It is four in the morning or, according to poet Wislawa Szymborska, “the hour when wind blows from extinguished stars.” As I lay awake, enveloped by the complete darkness of night, my left foot glides along the mattress searching for Jim. Proximity to my human furnace is the best chance I have of staying warm. The mid-1800s adobe structure over our heads, with its three-foot wide walls, provides outstanding natural insulation, but its windows and doors are no match for the biting wind (or extinguished stars) on this January night in the mountains of northern New Mexico, when the mercury has dipped well below freezing.
We are in the “Cuarto Epifania” at the home of a Vi Garcia on Rancho San Pablo de Garcia. Over a century and a half ago, Vi’s great-great-grandparents settled in the “Casa Vieja” [Old House] in which we now sleep, five miles south of Cuba, NM (population 748).
Despite a hard-working space heater, a faux fireplace, and an extra blanket, I am cold.
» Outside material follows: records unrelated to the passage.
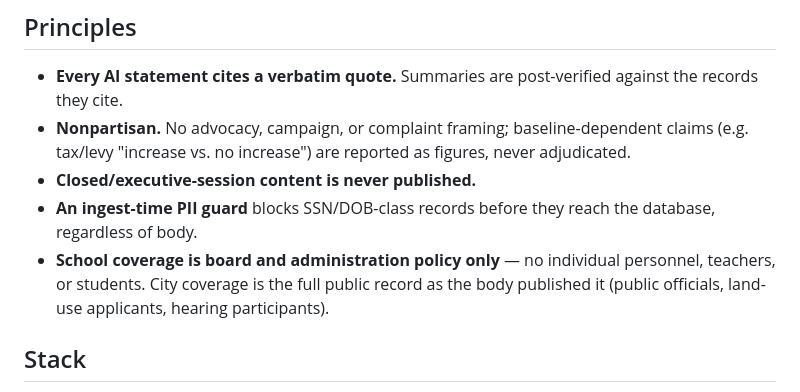
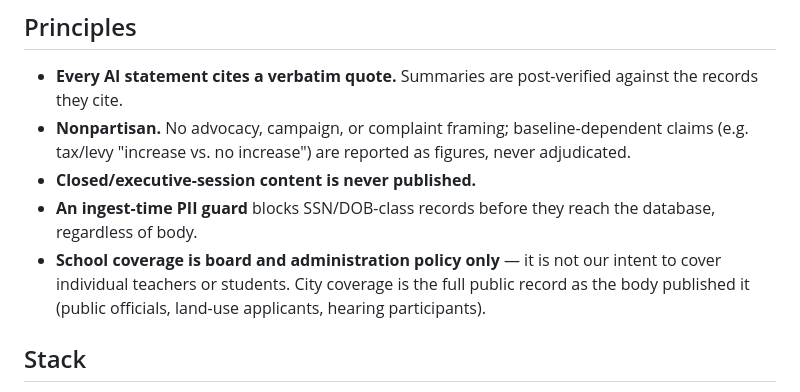
Before and after one commit to Actalux/actalux, a Markdown page: README.md, the part around the change. Drawn GitHub-style.

Commit message:
Clarify school coverage policy in README

```diff
--- a/README.md
+++ b/README.md
@@ -31,8 +31,7 @@ as a first-class portal.
 - **Closed/executive-session content is never published.**
 - **An ingest-time PII guard** blocks SSN/DOB-class records before they reach the
   database, regardless of body.
-- **School coverage is board and administration policy only** — no individual
-  personnel, teachers, or students. City coverage is the full public record as the
+- **School coverage is board and administration policy only** — it is not our intent to cover individual teachers or students. City coverage is the full public record as the
   body published it (public officials, land-use applicants, hearing participants).
 
 ## Stack
```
Anywhere else, this might bother me. Here though, it impossible to be anything but charmed by my rustic surroundings.